In conclusion, we have identified critical transcription factors including KLF15, NRF-1, and Sp1/Sp3 that regulate the hPCFT minimal promoter. Our results suggest that alterations in the levels of KLF15 and NRF-1 are likely causal in the low levels of hPCFT in HT1080 cells and possibly other low hPCFT-expressing tumors and that levels and function of these critical factors may be important determinants of hPCFT expression and anti-tumor efficacy of hPCFT-targeted agents such as AGF94. Additional roles of posttranslational modifications of critical factors, as suggested for Sp1, may manifest. Compelling preclinical evidence suggests the extraordinary therapeutic potential of hPCFT-targeted cytotoxic drugs for cancer  which would be further enhanced if strategies can be developed for selectively increasing hPCFT expression and/or transport activity.
electrophoretic mobility shift assay
Krüppel-like factor 15
maximum relevance minimum redundancy backward
nuclear respiratory factor-1
non-small cell lung cancer
proton-coupled folate transporter

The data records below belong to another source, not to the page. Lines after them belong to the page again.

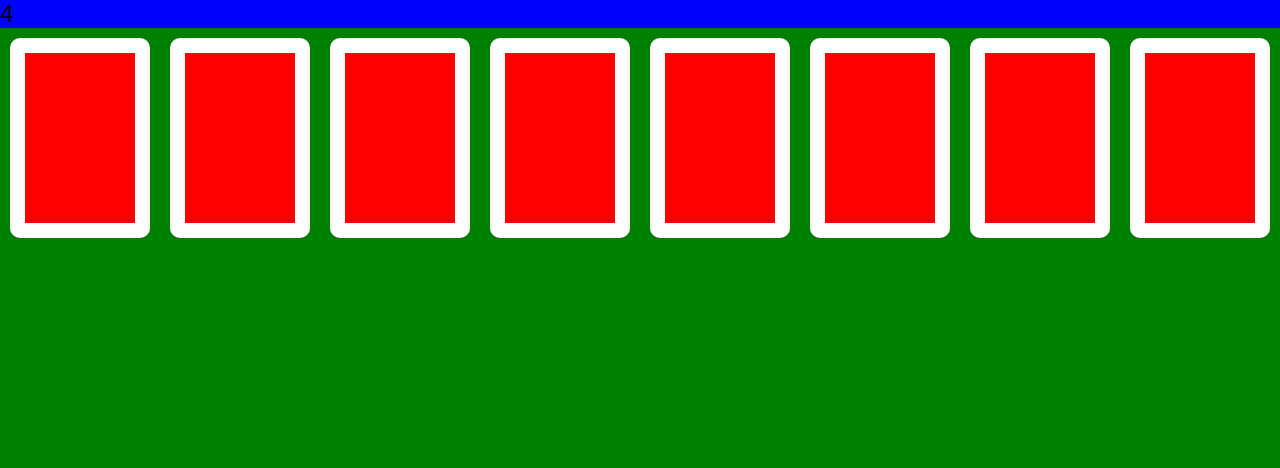
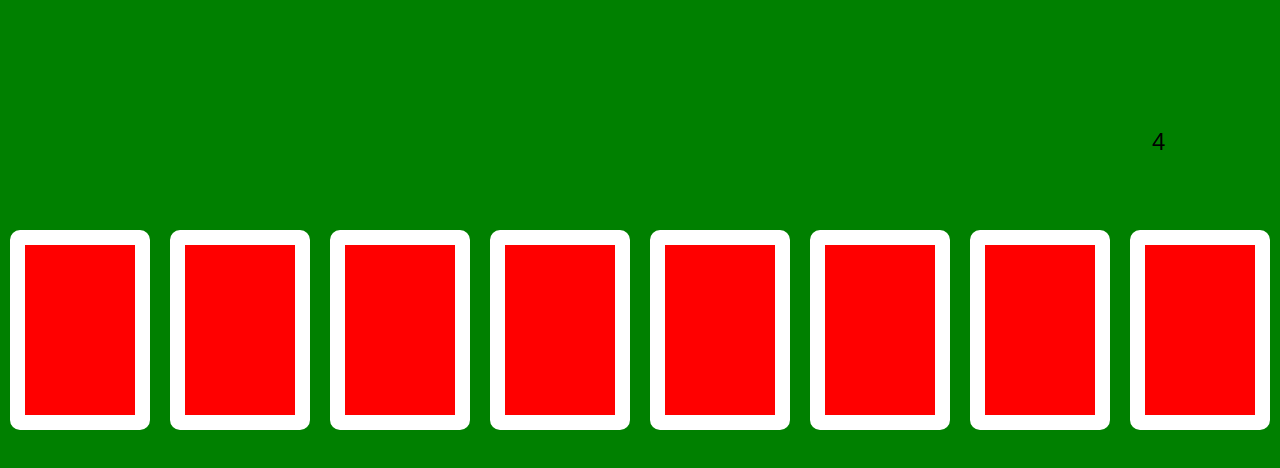
Before and after one commit to babadav/Cards-Memory-Game, a plain HTML site: page index.html in a window 1280 px wide. Drawn offline with Linux system fonts and the light colour scheme.

Commit message:
Cards Memory Game

```diff
--- a/assets/css/styles.css
+++ b/assets/css/styles.css
@@ -58,7 +58,9 @@ p{
 .time-view{
 
 
-    background: blue;
+    margin-left: 90%;
+    margin-top: 10%;
+    margin-bottom: 5%;
     color: black;
     font-size: 1.5em;
 
--- a/assets/js/script.js
+++ b/assets/js/script.js
@@ -75,7 +75,7 @@ var createModal= function(){
 	var modal= document.createElement("div");
 	modal.classList.add("modal");
 	document.body.appendChild(modal);
-	modal.innerHTML = "<p> CONFUCKINGGRATS!!!</p>" + "You took " + time + " time units " +" to finish this game!</p> ";
+	modal.innerHTML = "<p> CONGRATS!!!</p>" + "You took " + time + " time units " +" to finish this game!</p> ";
 
 	var restartButton= document.createElement("button");
 	restartButton.classList.add("restart-button");
@@ -130,7 +130,7 @@ function onCardClick(e){
 	var flippedCards = document.querySelectorAll(".flipped");
 	//allow card to flip
 	if ( flippedCards.length < 2){
-		if (!this.classList.contains("flipped") ) {
+		if (!this.classList.contains("flipped") && !this.classList.contains("matched")) {
 			this.classList.add("flipped");
 
 
@@ -202,19 +202,19 @@ window.addEventListener("load", startGame);
 	    {color: "red",   number: "J" , suit: "&hearts;"},
 	    {color: "red",   number: "Q" , suit: "&hearts;"},
 	    {color: "red",   number: "K" , suit: "&hearts;"},
-	     {color: "black", number: "A" , suit: "&diams;"},
-	    {color: "black", number: "2" , suit: "&diams;"},
-	    {color: "black", number: "3" , suit: "&diams;"},
-	    {color: "black", number: "4" , suit: "&diams;"},
-	    {color: "black", number: "5" , suit: "&diams;"},
-	    {color: "black", number: "6" , suit: "&diams;"},
-	    {color: "black", number: "7" , suit: "&diams;"},
-	    {color: "black", number: "8" , suit: "&diams;"},
-	    {color: "black", number: "9" , suit: "&diams;"},
-	    {color: "black", number: "10", suit: "&diams;"},
-	    {color: "black", number: "J" , suit: "&diams;"},
-	    {color: "black", number: "Q" , suit: "&diams;"},
-	    {color: "black", number: "K" , suit: "&diams;"},
+	     {color: "red", number: "A" , suit: "&diams;"},
+	    {color: "red", number: "2" , suit: "&diams;"},
+	    {color: "red", number: "3" , suit: "&diams;"},
+	    {color: "red", number: "4" , suit: "&diams;"},
+	    {color: "red", number: "5" , suit: "&diams;"},
+	    {color: "red", number: "6" , suit: "&diams;"},
+	    {color: "red", number: "7" , suit: "&diams;"},
+	    {color: "red", number: "8" , suit: "&diams;"},
+	    {color: "red", number: "9" , suit: "&diams;"},
+	    {color: "red", number: "10", suit: "&diams;"},
+	    {color: "red", number: "J" , suit: "&diams;"},
+	    {color: "red", number: "Q" , suit: "&diams;"},
+	    {color: "red", number: "K" , suit: "&diams;"},
 	    {color: "black", number: "A" , suit: "&spades;"},
 	    {color: "black", number: "2" , suit: "&spades;"},
 	    {color: "black", number: "3" , suit: "&spades;"},
```
Also changed, not shown: package.json (deleted, +0 -29 lines), favicon.ico (deleted), 1 other file.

Z.H. and L.H.M. designed the study and wrote the paper. Z.H., C.O., J.F., and S.O. performed experiments and analyzed the data. S.K. performed part of the statistical analysis. A.G. provided the hPCFT-targeted compound AGF94.

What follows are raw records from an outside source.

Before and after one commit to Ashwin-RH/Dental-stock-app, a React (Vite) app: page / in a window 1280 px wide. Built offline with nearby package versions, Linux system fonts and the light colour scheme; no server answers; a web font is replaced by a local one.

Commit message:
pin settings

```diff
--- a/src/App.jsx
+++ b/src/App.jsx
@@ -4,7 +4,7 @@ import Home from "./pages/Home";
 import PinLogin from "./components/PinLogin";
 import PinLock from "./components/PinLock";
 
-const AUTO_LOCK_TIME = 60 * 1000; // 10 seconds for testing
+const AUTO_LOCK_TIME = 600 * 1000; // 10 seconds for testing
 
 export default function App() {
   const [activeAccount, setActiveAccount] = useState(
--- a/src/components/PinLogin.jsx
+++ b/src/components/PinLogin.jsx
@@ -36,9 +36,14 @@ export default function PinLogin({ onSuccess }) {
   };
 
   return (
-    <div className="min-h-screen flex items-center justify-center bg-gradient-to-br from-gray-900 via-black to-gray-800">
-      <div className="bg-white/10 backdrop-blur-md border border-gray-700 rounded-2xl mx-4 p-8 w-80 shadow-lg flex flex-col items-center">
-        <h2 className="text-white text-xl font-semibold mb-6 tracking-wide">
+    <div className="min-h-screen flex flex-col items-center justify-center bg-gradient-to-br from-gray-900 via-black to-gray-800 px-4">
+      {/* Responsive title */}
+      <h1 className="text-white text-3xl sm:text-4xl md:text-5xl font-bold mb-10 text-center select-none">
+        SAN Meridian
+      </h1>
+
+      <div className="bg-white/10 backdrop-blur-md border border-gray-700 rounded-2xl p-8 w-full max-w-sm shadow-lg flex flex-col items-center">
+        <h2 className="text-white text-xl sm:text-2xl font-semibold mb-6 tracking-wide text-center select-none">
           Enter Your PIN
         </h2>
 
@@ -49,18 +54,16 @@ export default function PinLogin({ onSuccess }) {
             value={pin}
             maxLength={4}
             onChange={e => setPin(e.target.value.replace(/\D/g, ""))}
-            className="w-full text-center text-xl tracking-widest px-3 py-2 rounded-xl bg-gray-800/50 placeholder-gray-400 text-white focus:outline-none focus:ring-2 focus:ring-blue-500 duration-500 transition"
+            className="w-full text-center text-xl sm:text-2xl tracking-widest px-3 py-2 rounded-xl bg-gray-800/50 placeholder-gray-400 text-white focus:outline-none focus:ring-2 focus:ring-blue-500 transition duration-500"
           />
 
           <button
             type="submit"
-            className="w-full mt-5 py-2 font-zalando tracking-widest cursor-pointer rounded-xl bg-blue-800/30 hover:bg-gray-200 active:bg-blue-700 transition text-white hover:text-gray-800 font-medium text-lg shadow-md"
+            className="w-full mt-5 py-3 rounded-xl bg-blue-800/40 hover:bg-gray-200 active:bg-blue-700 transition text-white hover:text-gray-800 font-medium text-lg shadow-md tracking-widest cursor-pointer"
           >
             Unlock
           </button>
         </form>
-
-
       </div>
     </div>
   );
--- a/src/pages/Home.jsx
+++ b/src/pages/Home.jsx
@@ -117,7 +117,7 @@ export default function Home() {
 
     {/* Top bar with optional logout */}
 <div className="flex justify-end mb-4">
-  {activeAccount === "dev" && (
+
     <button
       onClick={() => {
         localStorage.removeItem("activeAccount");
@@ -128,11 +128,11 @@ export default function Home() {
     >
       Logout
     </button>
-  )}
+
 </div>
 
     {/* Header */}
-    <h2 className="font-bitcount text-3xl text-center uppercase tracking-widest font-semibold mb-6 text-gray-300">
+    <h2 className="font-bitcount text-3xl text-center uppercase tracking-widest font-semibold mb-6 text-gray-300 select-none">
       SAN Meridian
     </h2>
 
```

This study was supported by grants R01 CA53535 (L.H.M. and Z.H.), R01 CA152316 (L.H.M. and A.G.), and R01 CA166711 (A.G. and L.H.M.) from the National Cancer Institute, the Eunice and Milton Ring Endowed Chair for Cancer Research (L.H.M.), and the Duquesne University Adrian Van Kaam Chair in Scholarly Excellence (A.G.). The Biostatistics Core of the Barbara Ann Karmanos Cancer Institute (S.K.) was supported, in part, by NIH Center grant P30 CA022453 to the Karmanos Cancer Institute and the Wayne State University.
The Authors declare that there are no competing interests associated with the manuscript.